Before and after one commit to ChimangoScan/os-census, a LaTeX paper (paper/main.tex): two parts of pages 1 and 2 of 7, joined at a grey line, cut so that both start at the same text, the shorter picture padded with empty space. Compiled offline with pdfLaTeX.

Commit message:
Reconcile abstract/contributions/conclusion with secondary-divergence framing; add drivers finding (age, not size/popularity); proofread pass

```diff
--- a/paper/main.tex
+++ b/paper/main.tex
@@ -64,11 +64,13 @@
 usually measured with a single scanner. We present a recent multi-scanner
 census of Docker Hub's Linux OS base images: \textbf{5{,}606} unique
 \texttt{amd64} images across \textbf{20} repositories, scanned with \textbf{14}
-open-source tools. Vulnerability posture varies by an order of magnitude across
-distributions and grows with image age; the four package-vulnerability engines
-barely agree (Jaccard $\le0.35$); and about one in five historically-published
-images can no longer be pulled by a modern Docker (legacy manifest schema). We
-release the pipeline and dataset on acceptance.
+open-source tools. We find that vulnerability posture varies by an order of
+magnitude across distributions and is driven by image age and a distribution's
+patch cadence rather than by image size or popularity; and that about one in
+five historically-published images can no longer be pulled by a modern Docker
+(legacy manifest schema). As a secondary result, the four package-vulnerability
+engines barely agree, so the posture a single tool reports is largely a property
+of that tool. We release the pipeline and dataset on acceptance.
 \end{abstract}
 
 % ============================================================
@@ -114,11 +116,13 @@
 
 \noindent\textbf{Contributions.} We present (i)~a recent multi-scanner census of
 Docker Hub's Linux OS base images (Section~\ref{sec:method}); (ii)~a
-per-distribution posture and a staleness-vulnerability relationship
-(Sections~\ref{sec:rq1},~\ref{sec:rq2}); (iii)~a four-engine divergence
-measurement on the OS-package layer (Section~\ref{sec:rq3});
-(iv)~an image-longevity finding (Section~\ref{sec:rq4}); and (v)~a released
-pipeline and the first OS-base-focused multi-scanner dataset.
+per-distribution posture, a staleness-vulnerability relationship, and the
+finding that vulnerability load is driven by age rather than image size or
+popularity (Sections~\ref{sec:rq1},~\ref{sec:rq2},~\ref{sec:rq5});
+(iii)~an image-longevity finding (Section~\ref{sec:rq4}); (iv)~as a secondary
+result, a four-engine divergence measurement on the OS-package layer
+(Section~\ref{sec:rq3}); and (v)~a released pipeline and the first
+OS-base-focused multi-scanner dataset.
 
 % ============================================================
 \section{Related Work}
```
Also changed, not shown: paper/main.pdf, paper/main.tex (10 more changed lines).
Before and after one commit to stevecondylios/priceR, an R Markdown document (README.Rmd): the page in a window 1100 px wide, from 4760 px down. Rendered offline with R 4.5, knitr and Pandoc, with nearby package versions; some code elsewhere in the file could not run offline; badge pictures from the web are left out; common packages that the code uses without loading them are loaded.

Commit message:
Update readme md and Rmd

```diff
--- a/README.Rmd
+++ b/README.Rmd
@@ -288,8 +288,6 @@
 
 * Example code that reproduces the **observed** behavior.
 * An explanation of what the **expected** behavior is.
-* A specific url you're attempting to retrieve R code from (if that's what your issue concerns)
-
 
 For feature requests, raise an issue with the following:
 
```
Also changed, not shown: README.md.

☆ ☆ ☆ ☆ ☆ ☆ ☆

# WORK ORDER
Look through the records and gather each line with the word "secondary".

# YOUR SOLUTION
Reconcile abstract/contributions/conclusion with secondary-divergence framing; add drivers finding (age, not size/popularity); proofread pass
+(legacy manifest schema). As a secondary result, the four package-vulnerability
+(iii)~an image-longevity finding (Section~\ref{sec:rq4}); (iv)~as a secondary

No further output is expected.